As a final reflection on the miracle and its results our Lord says: "For judgement am I come into the world, that they which see not might see, and that they which see might be made blind." A kind of sad humour betrays itself in His language, as He sees how easily felt-blindness is removed, but how absolutely blind presumed knowledge is. Humility ever wins the day. The blind man now saw because he knew he was blind, and trusted that Christ could give him sight; the Pharisees were stone-blind to the world Christ opened to them and carried in His person, because they thought that already they had all the knowledge they required. And wherever Christ comes men thus form themselves around Him in two groups, blind and seeing. "For judgment," for testing and dividing men, He is come. Nothing goes more searchingly into a man's character than Christ's offer to be to him the Light of life, to be his leader to a perfect life. This offer discloses what the man is content with, and what he really sighs for. This offer, which confronts us with the possibility of living in close fellowship and love with God, discloses whether our real bent is towards what is pure, and high, and holy, or towards what is earthly.
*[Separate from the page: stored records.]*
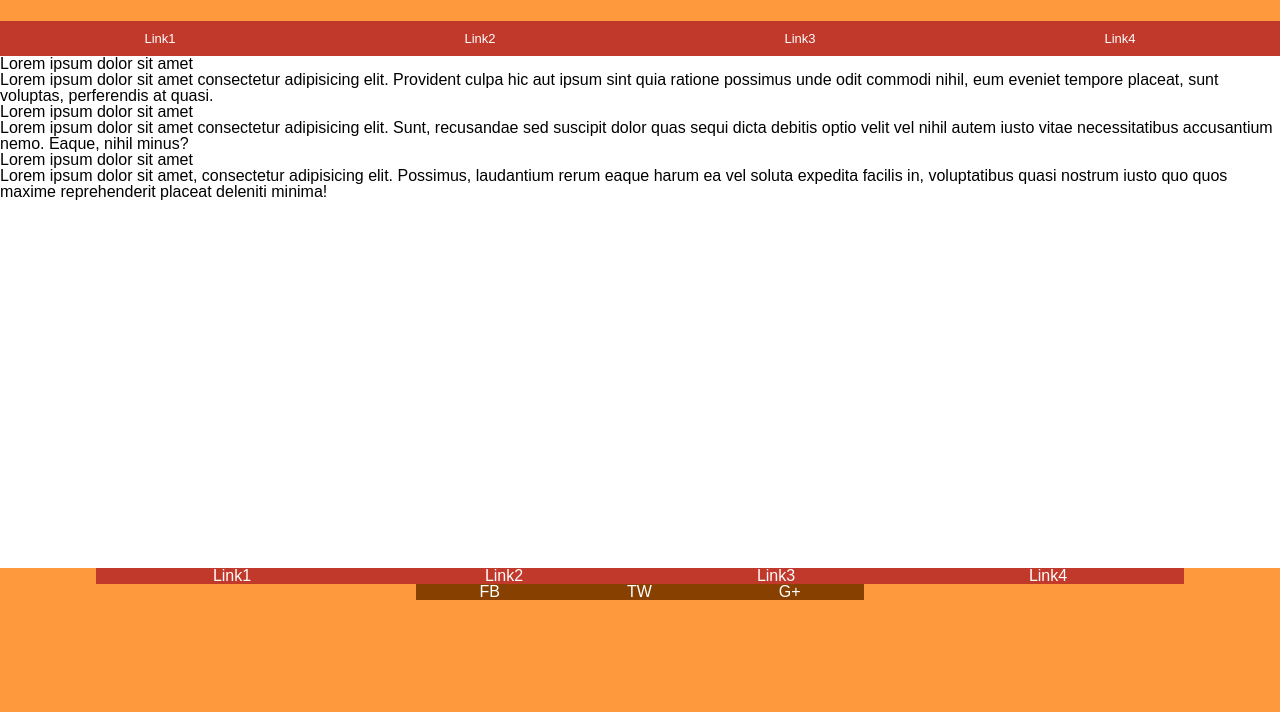
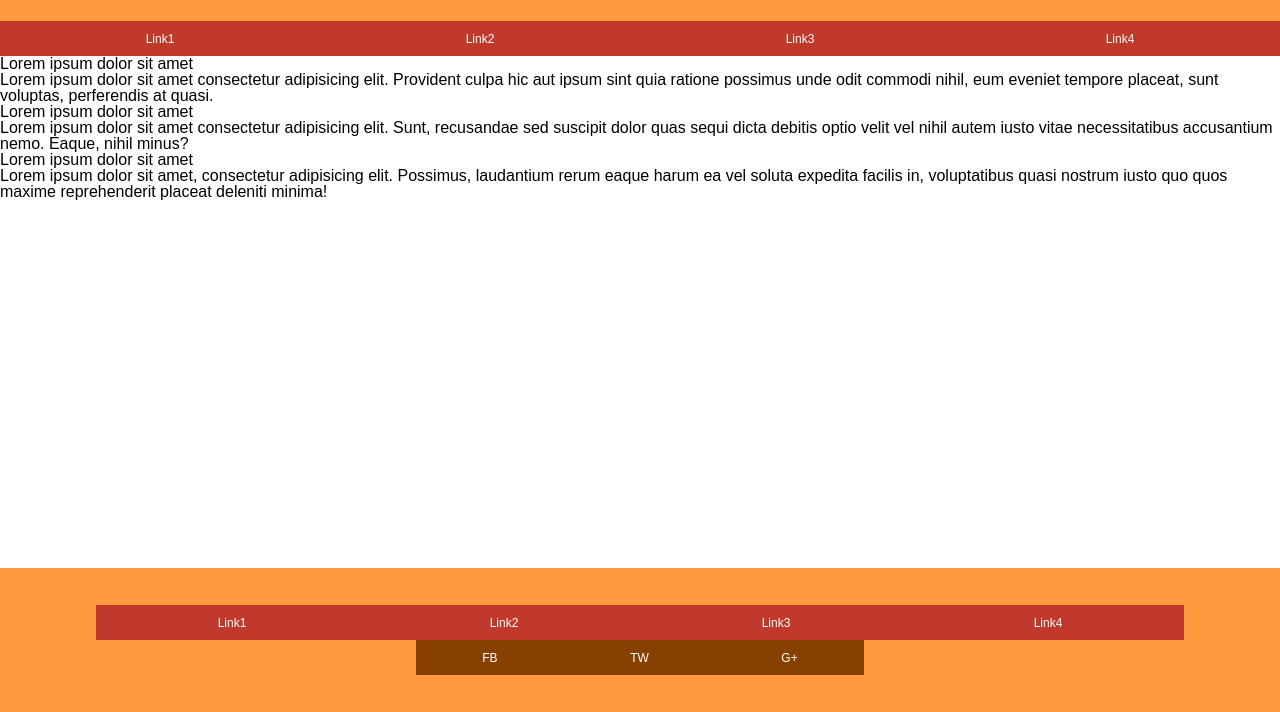
Before and after one commit to marinacr92/technical-test-create, a website: page src/html/index.html in a window 1280 px wide. Shown: the part 88-800 px from the top of the page. Drawn offline with nearby package versions, Linux system fonts and the light colour scheme; files that its build step writes are made by us from their sources; files whose address does not match are found by name.

Commit message:
Update footer layout

```diff
--- a/src/html/partials/footer.html
+++ b/src/html/partials/footer.html
@@ -1,6 +1,6 @@
 <footer class="footer">
     <nav class="footer-nav">
-        <ul class="footer-menu">
+        <ul class="links-menu footer-menu">
             <li><a href="https://www.create-store.com/es/" class="link">Link1</a></li>
             <li><a href="https://www.create-store.com/es/" class="link">Link2</a></li>
             <li><a href="https://www.create-store.com/es/" class="link">Link3</a></li>
--- a/src/html/partials/header.html
+++ b/src/html/partials/header.html
@@ -4,7 +4,7 @@
     <h1>LayoutDeEjemplo</h1>
   </section>
   <nav>
-    <ul class="header-menu">
+    <ul class="links-menu">
       <li><a href="https://www.create-store.com/es/" class="link">Link1</a></li>
       <li><a href="https://www.create-store.com/es/" class="link">Link2</a></li>
       <li><a href="https://www.create-store.com/es/" class="link">Link3</a></li>
--- a/src/scss/layout/_footer.scss
+++ b/src/scss/layout/_footer.scss
@@ -1,24 +1,28 @@
 .footer {
     background-color: $background-basic;
     grid-row: 3/4;
+    display: flex;
+    justify-content: center;
+    align-items: center;
 
     &-nav{
         display: flex;
         flex-direction: column;
         align-items: center;
+        flex-grow: 1;
     }
 
     &-menu{
         width: 85%;
-        background-color: $background-link;
-        display: flex;
-        justify-content: space-around;
     }
 
     &-socials{
         width: 35%;
+        height: 35px;
+        font-size: 12px;
         background-color: $background-socials;
         display: flex;
         justify-content: space-around;
+        align-items: center;
     }
 }
--- a/src/scss/layout/_header.scss
+++ b/src/scss/layout/_header.scss
@@ -8,22 +8,24 @@
         display: flex;
         justify-content: center;
         align-items: center;
-        font-size: 20px;
+        font-size: 22px;
         flex-grow: 1;
         gap: 10px;
     }
 
-    &-menu{
-        height: 35px;
-        background-color: $background-link;
-        font-size: 13px;
-        display: flex;
-        justify-content: space-around;
-        align-items: center;
-    }
+
 }
 
 .link{
     text-decoration: none;
     color: white;
 }
+
+.links-menu {
+    height: 35px;
+    background-color: $background-link;
+    font-size: 12px;
+    display: flex;
+    justify-content: space-around;
+    align-items: center;
+}
```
This man who eagerly asked, "Who is the Son of God that I might believe on Him?" acknowledged his blindness and his longing for light, and he got it. The Pharisees, who claimed to see, condemned themselves by their rejection of Christ. "If," says our Lord, "ye were blind, if you were ignorant like this poor man, your ignorance would excuse you. But now ye say, We see, you boast that you can discern the Christ, you have tests of all kinds that you plume yourselves on, therefore your darkness and your sin remain." That is to say, the one sufficient test of Christ's claim is need. He presents Himself as the Light of the world, but if we are unconscious of darkness we cannot appreciate Him. But surely there are many of us who feel as if we were born blind, unable to see things spiritual as we ought; as if we had a sense too little, and could not find our way satisfactorily through this life. We hear of God with the hearing of the ear, but do not see Him; we have not the close and unmistakable discernment that comes by sight.
 See the Meditations of Marcus Aurelius.